How many of your departments/counties have mobile command units that can be used for larger incidents? What are the SOP's for it's useage?
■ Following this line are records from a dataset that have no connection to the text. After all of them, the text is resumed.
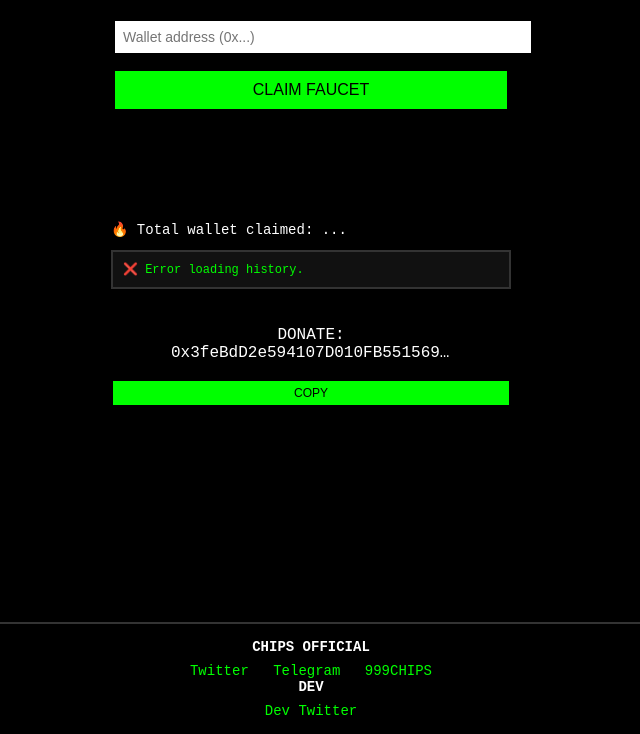
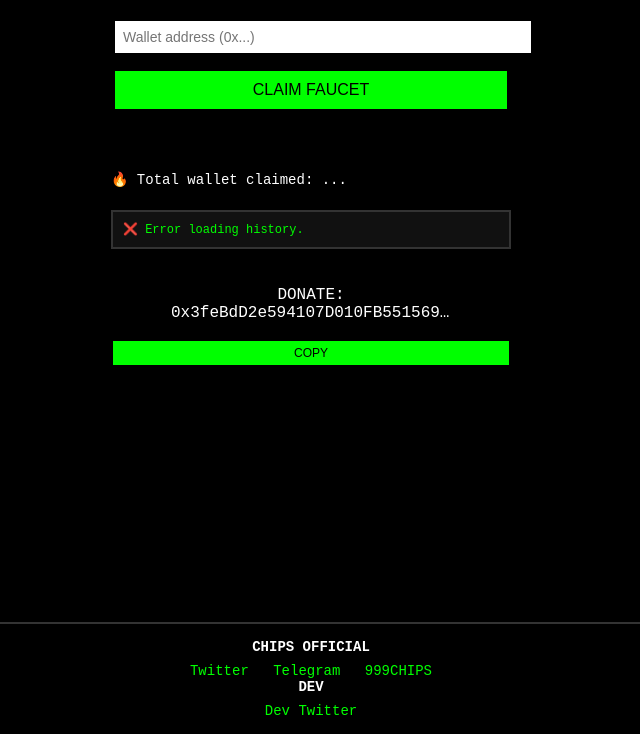
Before and after one commit to pujapujia/chips, a website: page index.html in a window 1280 px wide. Shown: the part 66-800 px from the top of the page, without its empty margins (329-969 px from the left). Drawn offline with Linux system fonts and the light colour scheme; no server answers.

Commit message:
Update index.html

```diff
--- a/index.html
+++ b/index.html
@@ -13,7 +13,7 @@
       font-family: 'Courier New', Courier, monospace;
       color: #fff;
       font-size: 16px;
-      min-height: 100%;
+      height: 100%;
     }
     body {
       display: flex;
@@ -25,6 +25,9 @@
       margin: auto;
       padding: 20px;
       flex-grow: 1;
+      display: flex;
+      flex-direction: column;
+      justify-content: start;
     }
     h1 {
       font-size: 24px;
@@ -61,9 +64,12 @@
       border: 4px solid #000;
       padding: 10px;
       font-size: 14px;
-      min-height: 50px;
       margin-bottom: 20px;
       word-break: break-word;
+    }
+    #result a {
+      color: #0f0;
+      word-break: break-all;
     }
     #totalClaimed {
       font-size: 14px;
```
How well does it work and How often??
Looking for input, pro's and con's!!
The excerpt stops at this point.